About 3 days after the birth of the baby, the mother will feel her breast filling up. For some, it is quite sudden, for others, it is more gradual. The baby will have been sucking at the breast regularly since birth and will have received colostrum, which is very rich and nutritious. A hormone called prolactin regulates the production of milk. It occurs any time after the birth. A different hormone called oxytocin produces the ejection of milk. Oxytocin is stimulated by the baby sucking at the breast. The release of oxytocin is also dependent on the relaxation of the mother. If there is too much tension, such as that caused by pain, fatigue, depression, or nervousness, the production of oxytocin will be inhibited and the milk will not let down as easily.

Breast milk contains a combination of protein, fat, enzymes (help in digestion), immunoglobulins (provide immunity from some diseases), leukocytes (help fight infections), hormones, and growth factors.

As well as being easily digestible and perfectly suited for the human infant (just as cow’s milk is perfectly suited to the calf), breast milk is known to prevent infections in the infant. Breast-fed babies have fewer episodes of diarrhea, ear infections, and gastrointestinal problems.

The amount of breast milk needed by a baby is regulated by how much and how frequently the baby sucks at the breast. It is a wonderfully well-tuned mechanism of supply and demand. The more often the baby empties the breast, the more signals will be sent to the pituitary gland to increase production of prolactin and hence milk.

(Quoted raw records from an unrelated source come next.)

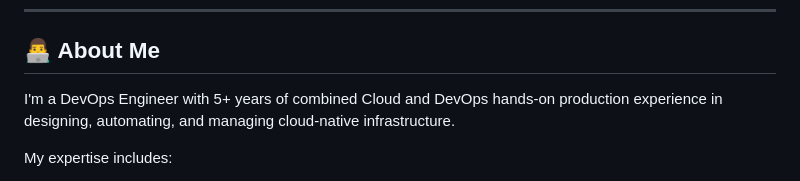
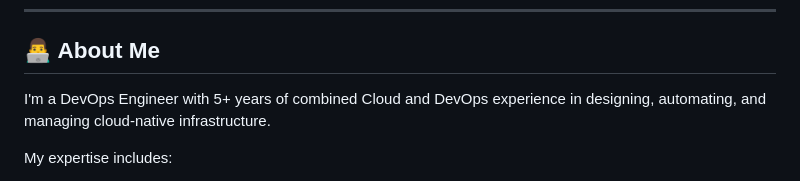
Before and after one commit to josephmj0303/joedevopslab-website, a Markdown page: README.md, the part around the change. Drawn GitHub-style.

Commit message:
Update About Me section in README
Corrected the wording in the About Me section for clarity.

```diff
--- a/README.md
+++ b/README.md
@@ -36,7 +36,7 @@ Visit:
 
 ## 👨‍💻 About Me
 
-I'm a DevOps Engineer with 5+ years of combined Cloud and DevOps hands-on production experience in designing, automating, and managing cloud-native infrastructure.
+I'm a DevOps Engineer with 5+ years of combined Cloud and DevOps experience in designing, automating, and managing cloud-native infrastructure.
 
 My expertise includes:
 
```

Just as immunity is passed from the mother through the breast milk, various food substances, infections, and medications can be transmitted. under certain circumstances, such as when the mother has hepatitis, tuberculosis, or is HIV positive, it may be preferable for a baby to be formula fed. Medications taken by the mother will also be secreted in her milk. This is usually in very small amounts, but this is why it is very important to weigh carefully the need to take any medications during breast-feeding, and to always consult your midwife or doctor before taking any medications. It is important to remind whoever is prescribing a medication that the mother is breast-feeding.

When breast-feeding a baby, it is ideal to offer the breast whenever the baby appears to be hungry. If this in done consistently, the quantity of milk produced will equal what the baby needs. A breast-fed baby should have several wet diapers a day, and frequent bowel movements. Most babies after the first couple of days of life will breast-feed every 1-3 hours. If this does not occur, the new mother can call for assistance. The hospital where she had her baby will often have a lactation consultant, or she can contact her local chapter of La Leche League. Breast-feeding can be continued as long as both the mother and the baby feel comfortable doing so. Solid food is usually introduced between 4 and 6 months. The baby’s pediatrician can assist the mother in making these choices.

Stopping breast-feeding is called weaning. It is best done very gradually in order to minimize discomfort of full (engorged) breasts and avoid mastitis, which is an infection of the breasts, which can occur when breasts become engorged.

Pregnant women should be strongly encouraged to breast-feed their babies. It is a very healthy and satisfying experience for both and helps create a strong bond between mother and child.

SEE ALSO: Breast-feeding, Pregnancy


  • lactating
  • lactating milk
  • lactating breasts


Category: L